(Adds response from Kiev)
MOSCOW, March 10 Russia's Foreign Ministry said
on Monday it was outraged by lawlessness in eastern Ukraine, and
accused the far-right paramilitary movement Right Sector of
"conniving" with the new government in Kiev.
Ukraine denied the allegation, and dismissed as untrue
Moscow's accusations of misdeeds in its eastern regions.
In its latest salvo in a propaganda war over Ukraine, in
which the United States has issued a list of what it calls 10
false claims by President Vladimir Putin, Russia accused the
West of being silent over violence and detentions taking place
there against Russian compatriots.
The ministry said in a statement masked men had opened fire
on peaceful demonstrators in the eastern city of Kharkiv on
March 8, wounding some.
It also said seven Russian journalists had been detained in
the eastern city of Dnipropetrovsk, suggesting the new leaders

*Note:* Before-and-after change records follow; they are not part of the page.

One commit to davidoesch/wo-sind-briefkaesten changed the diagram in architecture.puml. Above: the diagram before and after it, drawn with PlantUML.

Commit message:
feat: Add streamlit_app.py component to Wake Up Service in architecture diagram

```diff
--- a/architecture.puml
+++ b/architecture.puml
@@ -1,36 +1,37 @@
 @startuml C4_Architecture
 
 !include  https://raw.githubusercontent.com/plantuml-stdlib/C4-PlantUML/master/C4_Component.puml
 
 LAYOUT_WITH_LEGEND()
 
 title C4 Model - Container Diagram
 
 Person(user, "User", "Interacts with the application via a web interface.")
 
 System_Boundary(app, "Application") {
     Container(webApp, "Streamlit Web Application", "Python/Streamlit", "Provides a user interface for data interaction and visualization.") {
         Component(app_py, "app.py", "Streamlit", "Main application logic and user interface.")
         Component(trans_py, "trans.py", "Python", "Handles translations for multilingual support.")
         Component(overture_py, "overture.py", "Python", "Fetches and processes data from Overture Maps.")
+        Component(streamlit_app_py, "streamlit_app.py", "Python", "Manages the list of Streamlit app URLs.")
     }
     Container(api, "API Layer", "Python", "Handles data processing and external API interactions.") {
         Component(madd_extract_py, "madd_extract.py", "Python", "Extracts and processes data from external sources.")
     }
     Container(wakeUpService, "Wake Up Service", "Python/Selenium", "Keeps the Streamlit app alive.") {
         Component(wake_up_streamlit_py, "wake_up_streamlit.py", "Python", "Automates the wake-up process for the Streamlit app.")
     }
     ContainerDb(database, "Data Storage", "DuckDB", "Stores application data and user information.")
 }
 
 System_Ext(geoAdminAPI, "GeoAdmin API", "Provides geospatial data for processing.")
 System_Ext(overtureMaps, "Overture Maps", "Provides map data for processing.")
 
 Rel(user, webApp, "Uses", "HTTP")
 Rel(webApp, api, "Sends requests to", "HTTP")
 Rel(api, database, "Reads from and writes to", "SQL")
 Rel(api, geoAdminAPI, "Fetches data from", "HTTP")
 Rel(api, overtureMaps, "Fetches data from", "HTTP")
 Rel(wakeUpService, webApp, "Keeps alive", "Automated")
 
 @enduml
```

and their Western allies were not committed to media freedoms.
"The shamefaced silence of our Western partners, human
rights organisations and foreign media is surprising. It raises
the question - where is the notorious objectivity and commitment
to democracy?" it said.
Ukraine's Foreign Ministry issued a lengthy rebuttal
expressing "surprise" at the Russian statement. It denied that
shots had been fired and demonstrators wounded in Kharkiv and
said it had no confirmation that journalists had been detained.
"It is a pity that in this situation the Russian Foreign
Ministry, instead of carrying out its foreign policy duties and
ensuring that Russia meets its international obligations, has
taken on the mission of systematic disinformation...," it said.
Ukrainian and foreign reporters, it said, were "encountering
obstacles to their legal professional activities ... direct
threats and even aggressive acts of force, beatings and
Kharkiv police said they were treating the Kharkiv incident
as a minor one and say the only link to Right Sector came from
an anonymous phone caller.
Ukraine's government and Western leaders have accused
Russian officials and media of distorting the facts to portray
the protesters who ended Moscow-backed President Viktor
Yanukovich's rule as violent extremists.
Witnesses in eastern Ukraine say tensions have been stoked
by pro-Russian activists stirring violence to provide Putin with
a justification for invading Ukraine to protect Russians there.
An official who monitors media freedom for The Organisation
for Security and Cooperation in Europe (OSCE) said after
visiting Crimea last week that her more pressing concern was
about media freedoms in the southern Ukrainian region.
She said pro-Russian authorities who have seized power in
Crimea were clamping down on media that did not support them and
were intimidating reporters.
(Reporting by Megan Davies, writing by Elizabeth Piper, Editing
by Timothy Heritage and Ron Popeski)